There are signs offshore outsourcing may soon become as hot a political issue here as it already is in the US.
While employees wait to learn how many jobs they will lose to India thanks to the $75 million deal Telstra recently signed with Indian IT company Infosys, Gartner is warning Australian IT workers face a massive wave of IT redundancies over the next few years.
Gartner EXP (Executive Programs) vice president and research director Andrew Rowsell-Jones told Computerworld local vendor-based jobs will move to offshore outsourcing markets on a "substantial" scale under pressure of tightening budgets and increasing performance pressures on corporate IT departments.
The Australian Computer Society has also said the trend toward offshore outsourcing of IT services could cost the country 40,000 computer jobs and billions of dollars in lost economic benefits by 2015.
The Community and Public Sector Union (CPSU) fears that process has already started, claiming Telstra's deal with Infosys could cost several hundred Australian jobs. Infosys country manager Ananda Rao says since Infosys has been given eight or nine months to manage the transition, it is too early to say how many people would be working on the project here and how much of the work involved would be sent offshore.
However CPSU Director of Campaigning and Communications Dermot Browne says the CPSU is deeply concerned at the ongoing erosion of Aussie IT jobs and the increasing use of offshore outfits like Infosys.
“Over recent weeks, there has been a steady stream of Australian IT jobs lost from the companies Telstra has deals with including Deloittes and IBM-GSA,” he says. “These jobs will never return.
“Workers across the industry and inside Telstra are increasingly uneasy about Telstra’s longer term motives and the fact that the Federal Government is sitting on its hand rather than acting to protect this vital industry and the talented people who work in it.”
Meanwhile with the ALP due to release its IT policy within months Senator Kate Lundy has reportedly expressed concerns about offshore outsourcing, describing it as an effort by multinationals to drive down labour costs. She also has reservations about the privacy and security implications of shipping IT work to subcontractors in countries such as India.

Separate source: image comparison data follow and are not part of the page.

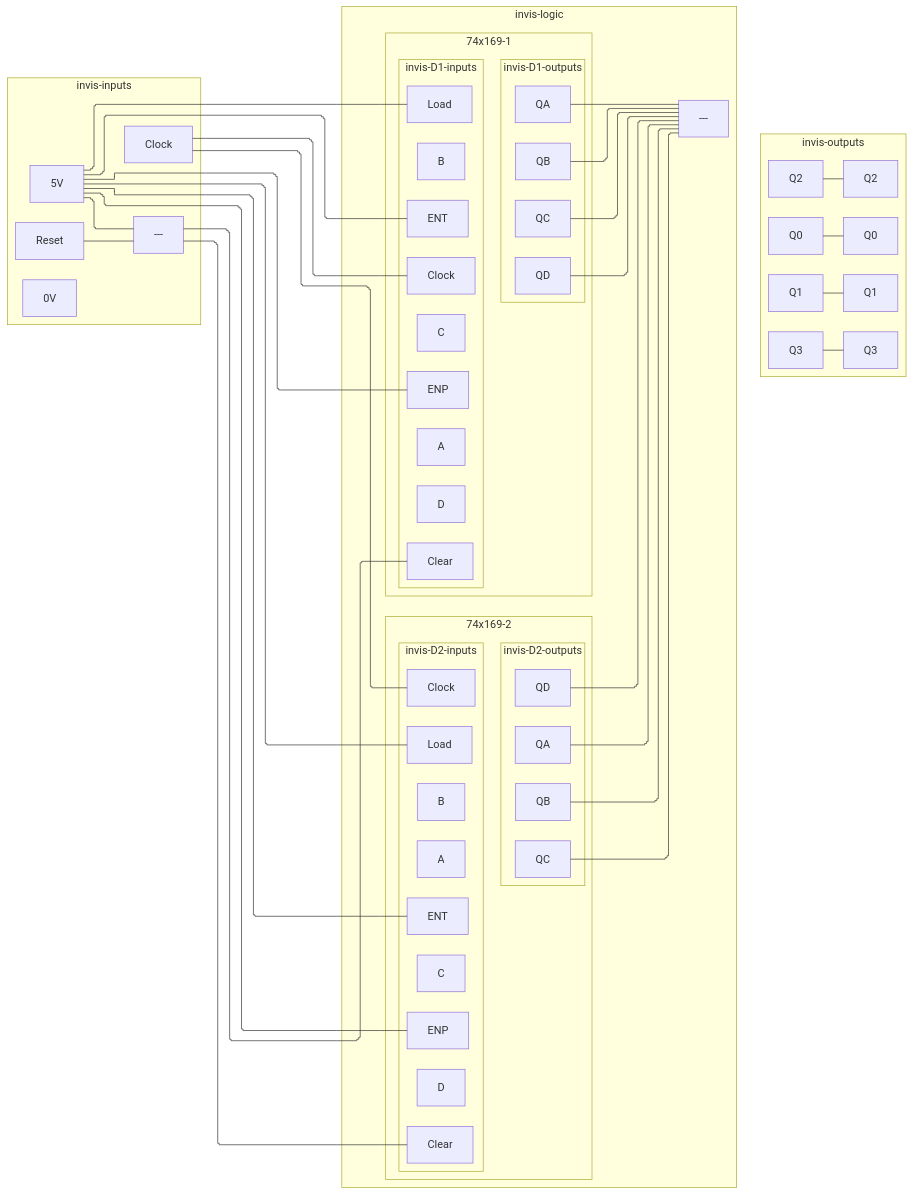
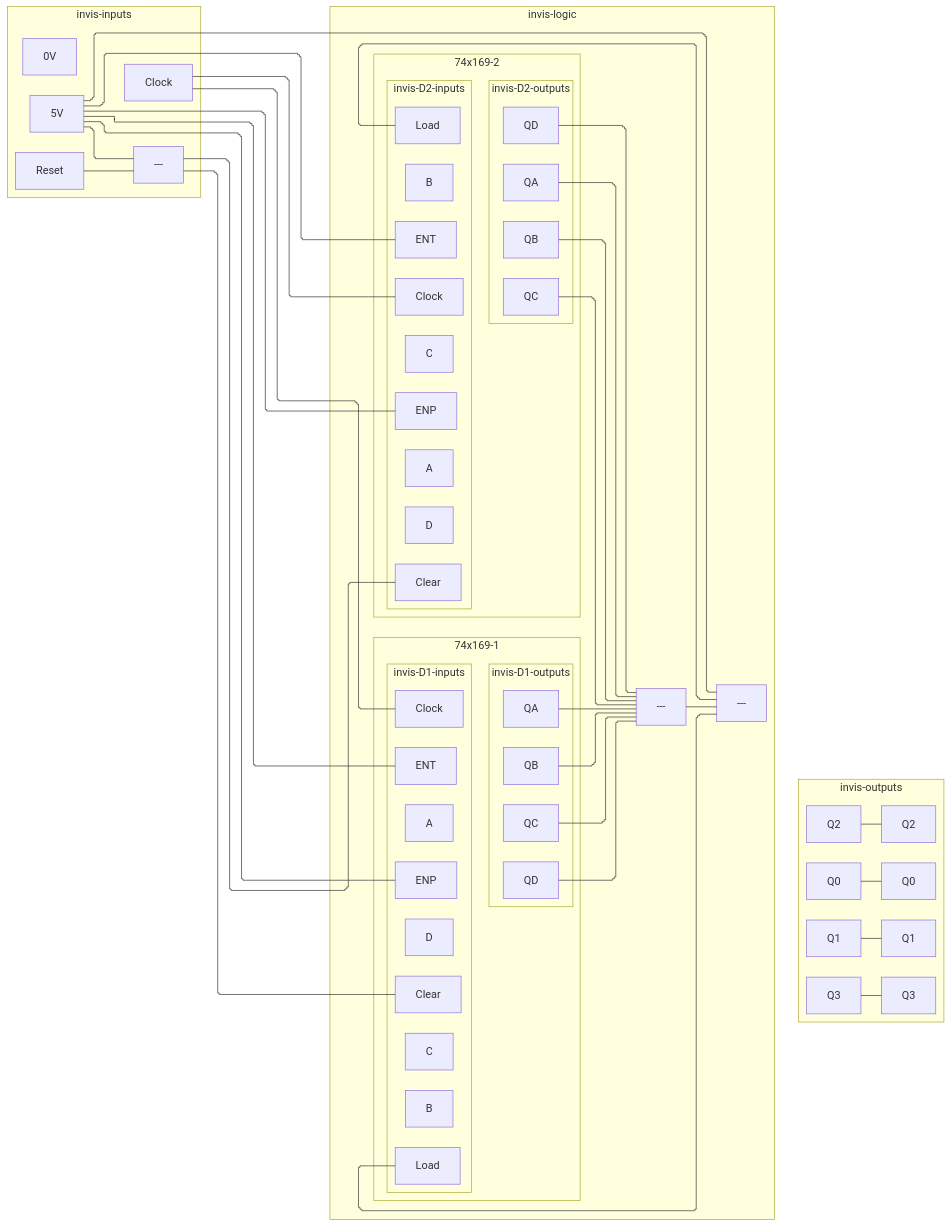
One commit to tnichols217/notes changed the seventh of 7 diagrams in CSDS 281 - Logic Design/HW/8/Tables.md. Above: the diagram before and after it, drawn with Mermaid.

Commit message:
vault backup: 2024-04-05 01:36:51

````diff
--- a/CSDS 281 - Logic Design/HW/8/Tables.md
+++ b/CSDS 281 - Logic Design/HW/8/Tables.md
@@ -327,69 +327,70 @@
 ```mermaid
 %%{ init: { 'flowchart': { 'curve': 'stepBefore', "defaultRenderer": "elk" } } }%%
 flowchart LR
 subgraph invis-inputs
 	Clock
 	5V
 	0V
 	Reset
 	Reset & 5V --- xor1[---]
 end
 subgraph invis-logic
 	subgraph 74x169-1
 		subgraph invis-D1-inputs
 			D1c[Clock]
 			D1CLR[Clear]
 			D1LD[Load]
 			D1ENP[ENP]
 			D1ENT[ENT]
 			D1A[A]
 			D1B[B]
 			D1C[C]
 			D1D[D]
 		end
 		Clock --- D1c
 		xor1 --- D1CLR
 		subgraph invis-D1-outputs
 			Q1A[QA]
 			Q1B[QB]
 			Q1C[QC]
 			Q1D[QD]
 		end
 		invis-D1-inputs ~~~ invis-D1-outputs
 	end
 	subgraph 74x169-2
 		subgraph invis-D2-inputs
 			D2c[Clock]
 			D2CLR[Clear]
 			D2LD[Load]
 			D2ENP[ENP]
 			D2ENT[ENT]
 			D2A[A]
 			D2B[B]
 			D2C[C]
 			D2D[D]
 		end
 		Clock --- D2c
 		xor1 --- D2CLR
 		subgraph invis-D2-outputs
 			Q2A[QA]
 			Q2B[QB]
 			Q2C[QC]
 			Q2D[QD]
 		end
 		invis-D2-inputs ~~~ invis-D2-outputs
 	end
-	5V --- D1LD & D1ENP & D1ENT
-	5V --- D2LD & D2ENP & D2ENT
+	5V --- D1ENP & D1ENT
+	5V --- D2ENP & D2ENT
 	Q1A & Q1B & Q1C & Q1D & Q2A & Q2B & Q2C & Q2D
 		--- nor1[---]
-	
+	5V & nor1 --- xor2[---]
+	xor2 --- D1LD & D2LD
 end
 subgraph invis-outputs
 	Q0 --- Q0O[Q0]
 	Q1 --- Q1O[Q1]
 	Q2 --- Q2O[Q2]
 	Q3 --- Q3O[Q3]
 end
 invis-inputs ~~~ invis-logic ~~~ invis-outputs
 ```
````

Lundy forecasts IT policy will be an election issue in Australia. “It has been a significant issue for some time. The frustration level is getting higher and higher. Labor has committed to ICT as a strategic industry and people are looking for a nation-building strategy,” she says.
Meanwhile in the US, companies that have been sending IT jobs offshore for some time are facing increasing political heat.

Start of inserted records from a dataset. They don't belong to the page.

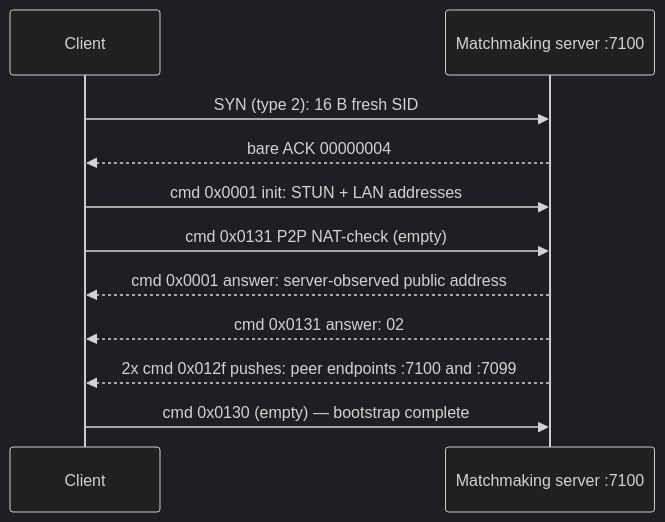
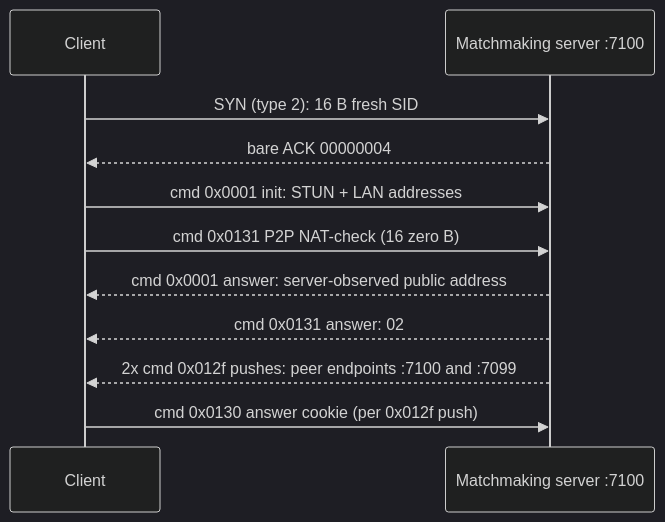
One commit to DB-Breakers-Legacy/DBTB-API-Documentation changed the fifth of 6 diagrams in md/Structure/Diarkis.md. Above: the diagram before and after it, drawn with Mermaid (dark theme). The commit also changed other lines of this file and 17 other files, not shown here.

````diff
--- a/md/Structure/Diarkis.md
+++ b/md/Structure/Diarkis.md
@@ -247,13 +263,13 @@
 ```mermaid
 sequenceDiagram
     participant C as Client
     participant S as Matchmaking server :7100
     C->>S: SYN (type 2): 16 B fresh SID
     S-->>C: bare ACK 00000004
     C->>S: cmd 0x0001 init: STUN + LAN addresses
-    C->>S: cmd 0x0131 P2P NAT-check (empty)
+    C->>S: cmd 0x0131 P2P NAT-check (16 zero B)
     S-->>C: cmd 0x0001 answer: server-observed public address
     S-->>C: cmd 0x0131 answer: 02
     S-->>C: 2x cmd 0x012f pushes: peer endpoints :7100 and :7099
-    C->>S: cmd 0x0130 (empty) — bootstrap complete
+    C->>S: cmd 0x0130 answer cookie (per 0x012f push)
 ```
````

There was a furore last month when the media learnt the Indiana Department of Workforce Development — which is chartered with helping the unemployed find jobs - had hired programmers from India to update its computers.
The agency, which needed $US15.2 million worth of computer upgrades to speed handling of unemployment claims, got into hot water after hiring a company based in India to do the work.

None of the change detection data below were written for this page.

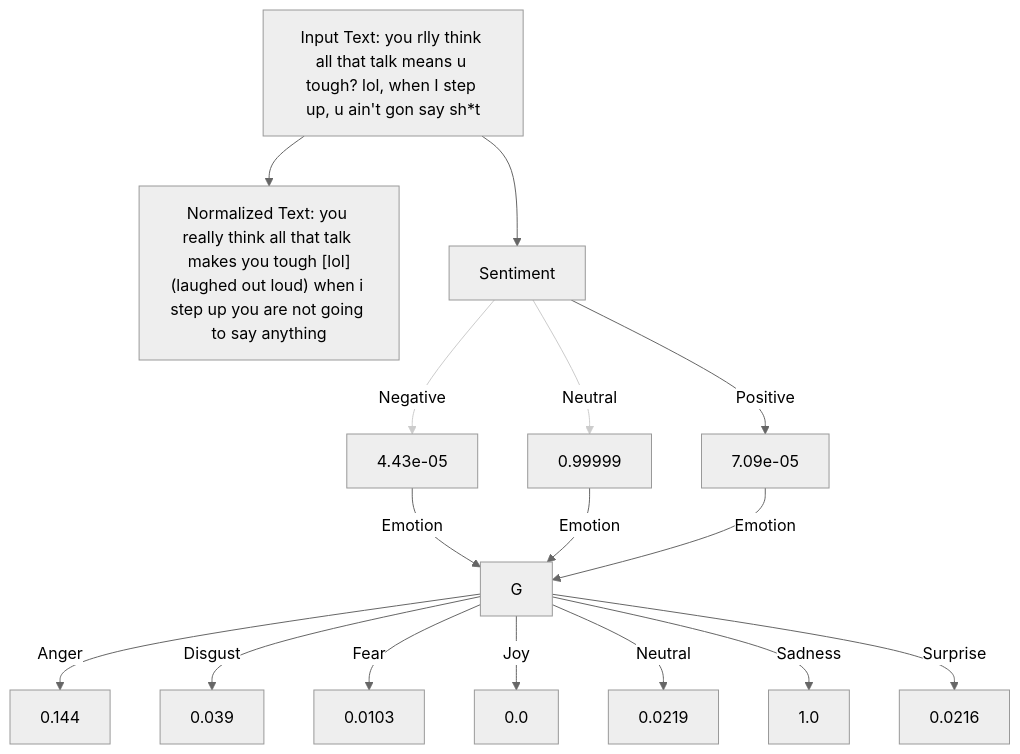
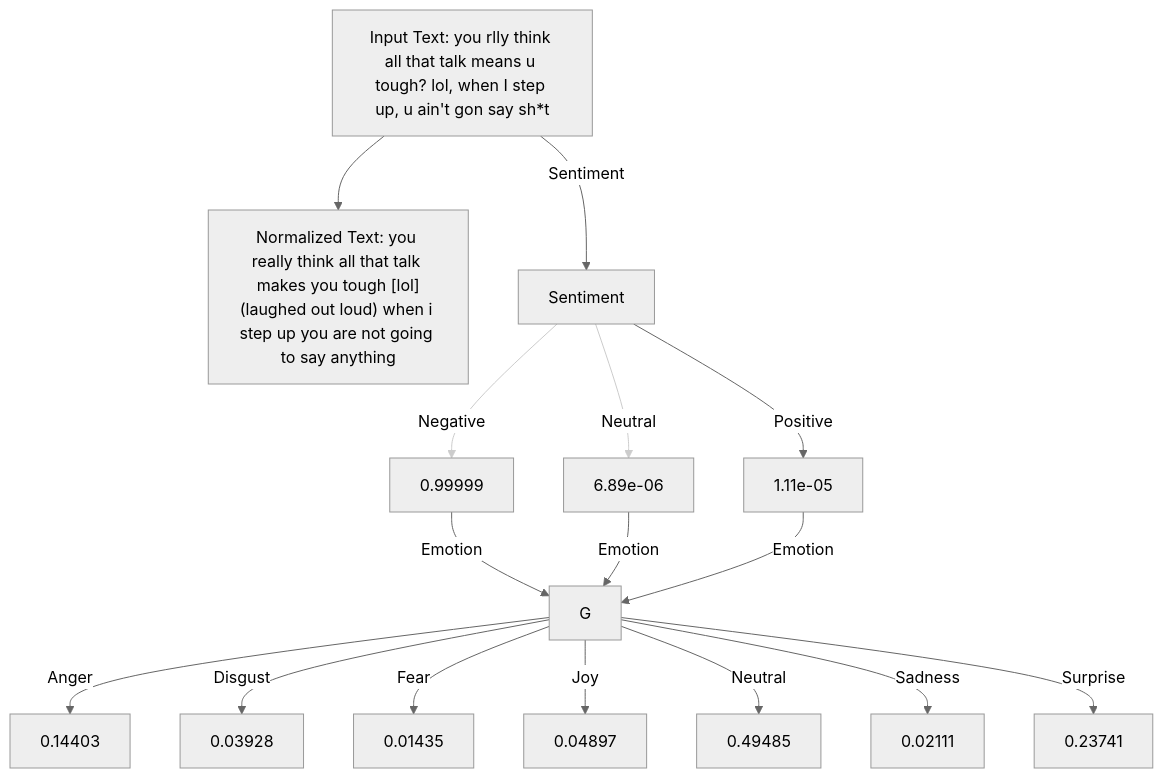
Before and after one commit to ArchismanKarmakar/Tachygraphy-Microtext-Analysis-And-Normalization: the second of 3 diagrams in README.md, drawn with Mermaid (neutral theme). The commit also changed other lines of this file, not shown here.

````diff
--- a/README.md
+++ b/README.md
@@ -111,38 +107,33 @@
 ```mermaid
 graph TD;
-    %% Input and normalized text
+    %% Input and normalized text nodes
     A["Input Text: you rlly think all that talk means u tough? lol, when I step up, u ain't gon say sh*t"]
     B["Normalized Text: you really think all that talk makes you tough [lol](laughed out loud) when i step up you are not going to say anything"]
+    C["Sentiment"]
 
-    %% Sentiment stage
-    C["Sentiment"]
-    
     A --> B
-    A --> C
+    A -->|Sentiment| C
 
-    %% Sentiment value nodes with values inside the box;
-    %% The arrow labels carry the category names.
-    C -->|Negative| D["4.43e-05"]
-    C -->|Neutral| E["0.99999"]
-    C -->|Positive| F["7.09e-05"]
+    %% Sentiment value nodes
+    C -->|Negative| D["0.99999"]
+    C -->|Neutral| E["6.89e-06"]
+    C -->|Positive| F["1.11e-05"]
 
-    %% All sentiment nodes feed into the Emotion stage.
+    %% Converge sentiment nodes to Emotion stage
     D -->|Emotion| G
     E -->|Emotion| G
     F -->|Emotion| G
 
-    %% Emotion stage: arrows label the emotion category, nodes contain the numeric value.
-    G -->|Anger| H["0.144"]
-    G -->|Disgust| I["0.039"]
-    G -->|Fear| J["0.0103"]
-    G -->|Joy| K["0.0"]
-    G -->|Neutral| L["0.0219"]
-    G -->|Sadness| M["1.0"]
-    G -->|Surprise| N["0.0216"]
+    %% Emotion nodes: arrow labels show emotion category; nodes show numeric values.
+    G -->|Anger| H["0.14403"]
+    G -->|Disgust| I["0.03928"]
+    G -->|Fear| J["0.01435"]
+    G -->|Joy| K["0.04897"]
+    G -->|Neutral| L["0.49485"]
+    G -->|Sadness| M["0.02111"]
+    G -->|Surprise| N["0.23741"]
 
-%% Style the edges for lower-probability sentiment arrows with a lighter stroke
-%% (Assuming the second and third edges from C are "Neutral" and "Positive")
+%% Style the Neutral and Positive sentiment arrows with a lighter stroke.
 linkStyle 2 stroke:#cccccc, stroke-width:1px;
 linkStyle 3 stroke:#cccccc, stroke-width:1px;
-
 ```
````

And as more and more US citizens wonder why their soaring unemployment levels aren’t being alleviated by current so-called jobless recovery, companies resorting to offshore outsourcing are facing increasingly critical attention.
For instance in a recent newsletter headed America's Biggest Export: Jobs, management consultant and futurist William Dunk of GlobalProvince writes “What’s happened to America is that we are not only exporting our manufacturing jobs to China but we are putting our knowledge-worker jobs all over the globe.
“. . .Complacently, we may have thought we were only sending grunt, blue collar work out of the States. But we’re outsourcing a huge volume of our white collar work to the world, which has retarded our recovery,” he wrote. “Employment in the US services sector has remained unchanged over the past 21 months as the economy has recovered. Usually the services industry headcount has grown five per cent by this stage of the cycle.”
Dunk predicts the furore will lead to an inevitable rise in protectionism against foreign goods and services.
“Our policymakers have not figured out the endgame here. That is, they do not know how to keep Americans at work when they send jobs abroad, not only in manufacturing but in the digital occupations that are supposed to take up the slack. With modern broadband communications, it is even easier, if anything, to do knowledge work abroad than manufacturing.”
Join the CIO Australia group on LinkedIn. The group is open to CIOs, IT Directors, COOs, CTOs and senior IT managers.